The spread of Eurasian collared-doves is something to observe as the years go on. Unlike the cooing of mourning doves, I do not find the raspiness of the calls of Eurasian collared-doves pleasing.
Maybe I am just getting crotchety with the years.
A woodpecker hammered away a block west.
All through town, robins hopped and short-flew; and mourning doves cooed. A blue jay landed in the yard across from the ball field on the edge of town.
Another woodpecker hammered away around the lake to the west as Lady, our family's mutt, and I crossed the side rail separating town from the wildness of the town pond.
It was another one of those lively spring mornings, everything seemed to be alive and raring to go do the stuff that makes life and that makes life fun.
A pair of ducks floated on the far north side of the north old clay pit. When they flew, I could not tell what they were.
Dozens of robins hopped around the town pond and nearly as many red-winged blackbirds trilled. The only pair of Canada geese was on the south pit. They still have not nested on the island. Not sure what is going on with that.
No other Canada geese, other than some flying and calling on the lake to the west, were around this morning.
On the east side of the south pit, I noticed the blue trash can had floated into the drowned and downed wood in one of the best panfish and crappie spots.
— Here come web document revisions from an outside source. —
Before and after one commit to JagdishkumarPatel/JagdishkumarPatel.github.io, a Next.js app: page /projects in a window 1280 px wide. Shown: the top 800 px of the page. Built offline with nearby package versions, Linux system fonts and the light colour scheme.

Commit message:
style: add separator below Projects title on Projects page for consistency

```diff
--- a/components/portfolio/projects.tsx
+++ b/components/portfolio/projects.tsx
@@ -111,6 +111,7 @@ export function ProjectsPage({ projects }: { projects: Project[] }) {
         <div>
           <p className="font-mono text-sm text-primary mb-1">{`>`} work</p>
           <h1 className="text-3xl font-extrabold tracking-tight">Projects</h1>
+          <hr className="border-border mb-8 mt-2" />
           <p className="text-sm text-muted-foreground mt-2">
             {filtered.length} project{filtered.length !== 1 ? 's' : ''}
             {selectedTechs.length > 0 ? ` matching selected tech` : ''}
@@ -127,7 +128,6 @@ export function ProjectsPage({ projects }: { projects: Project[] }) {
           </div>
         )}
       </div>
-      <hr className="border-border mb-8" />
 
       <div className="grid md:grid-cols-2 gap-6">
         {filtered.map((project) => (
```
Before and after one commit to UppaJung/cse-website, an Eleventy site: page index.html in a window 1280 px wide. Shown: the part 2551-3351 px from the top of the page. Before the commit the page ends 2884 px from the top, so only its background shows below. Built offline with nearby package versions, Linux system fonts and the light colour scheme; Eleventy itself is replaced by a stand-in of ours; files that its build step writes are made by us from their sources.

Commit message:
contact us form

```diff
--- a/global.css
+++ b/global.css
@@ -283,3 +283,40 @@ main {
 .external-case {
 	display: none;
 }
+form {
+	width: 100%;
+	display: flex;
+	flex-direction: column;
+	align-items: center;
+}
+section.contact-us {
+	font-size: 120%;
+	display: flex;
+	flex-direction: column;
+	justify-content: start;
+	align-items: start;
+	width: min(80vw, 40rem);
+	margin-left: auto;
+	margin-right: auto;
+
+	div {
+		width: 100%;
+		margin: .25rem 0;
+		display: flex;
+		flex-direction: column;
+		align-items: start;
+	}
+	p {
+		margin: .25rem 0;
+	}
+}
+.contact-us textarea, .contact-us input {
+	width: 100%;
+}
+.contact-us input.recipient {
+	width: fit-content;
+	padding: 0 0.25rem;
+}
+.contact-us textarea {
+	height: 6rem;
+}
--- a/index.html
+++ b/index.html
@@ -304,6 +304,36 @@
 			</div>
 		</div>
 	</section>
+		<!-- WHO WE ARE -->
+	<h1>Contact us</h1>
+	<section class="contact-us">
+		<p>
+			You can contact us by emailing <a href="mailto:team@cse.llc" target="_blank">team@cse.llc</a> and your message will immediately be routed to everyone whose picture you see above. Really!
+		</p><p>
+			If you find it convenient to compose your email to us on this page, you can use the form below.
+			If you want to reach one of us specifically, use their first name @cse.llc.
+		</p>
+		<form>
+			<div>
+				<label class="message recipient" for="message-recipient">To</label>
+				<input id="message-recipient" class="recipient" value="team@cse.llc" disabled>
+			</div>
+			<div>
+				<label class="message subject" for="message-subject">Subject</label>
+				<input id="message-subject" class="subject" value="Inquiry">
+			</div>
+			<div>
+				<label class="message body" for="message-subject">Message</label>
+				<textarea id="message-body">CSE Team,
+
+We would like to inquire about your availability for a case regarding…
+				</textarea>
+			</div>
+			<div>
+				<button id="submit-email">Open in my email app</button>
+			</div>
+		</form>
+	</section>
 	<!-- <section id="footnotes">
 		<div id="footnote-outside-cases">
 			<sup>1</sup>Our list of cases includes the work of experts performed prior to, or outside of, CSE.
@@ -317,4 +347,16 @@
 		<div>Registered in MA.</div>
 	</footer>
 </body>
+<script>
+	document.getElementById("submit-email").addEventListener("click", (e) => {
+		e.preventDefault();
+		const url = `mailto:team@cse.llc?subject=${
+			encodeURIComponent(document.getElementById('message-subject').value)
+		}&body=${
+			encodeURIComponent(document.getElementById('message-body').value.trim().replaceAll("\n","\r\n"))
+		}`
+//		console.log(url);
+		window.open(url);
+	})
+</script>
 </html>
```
Some kids, exercising the vandalism that comes too easily to the young, had thrown the trash can in a year or so ago.
Now, nature will use it as fish cover. I suspect it will only make that fishing spot better.
In a moment of serendipity, a white pickup pulled up and parked in the turning circle by the old boat launch as I finished taking the photo above. A guy in a classic beige coat, the kind outdoorsmen and farmers have worn for decades (the best ones bought on Farm and Fleet excursions), walked out and checked the water on the southeast corner of the south pit.
As Lady and I walked by his truck, he was pulling on shoes and getting his rods ready.
As a crappie fisherman (I asked), he had smelled or seen something right in the water. Good fishermen or women, good outdoorsmen or women, can sense, smell, see or just know when things are right.
Sometimes I think it is accumulated knowledge from years of being outdoors. Sometimes I think it is a gift. It is probably both.
Back on the edge of town, a freight train approaching from the south spooked three barn pigeons and one mourning dove from the grit area near the grain elevators.
Back downtown, the faint smell of the cooked fillings for burritos and tacos, that aromatic comforting smell, lingered in the morning air, even though the chef/cook who runs a food truck for migrant and nursery workers had already driven off.
A block from home, I again heard the croaking of an Eurasian collared-dove. They must be setting up a nest there. The last couple years a pair has nested two blocks east on that street.
Either their population is expanding or they are moving nesting spots.
Lady bounded up the front steps, flushing a pair of doves pecking waste grain below the feeders on the front porch.
Last day of spring break for the kids.
Normalcy awaits, such as there is in the newness of spring.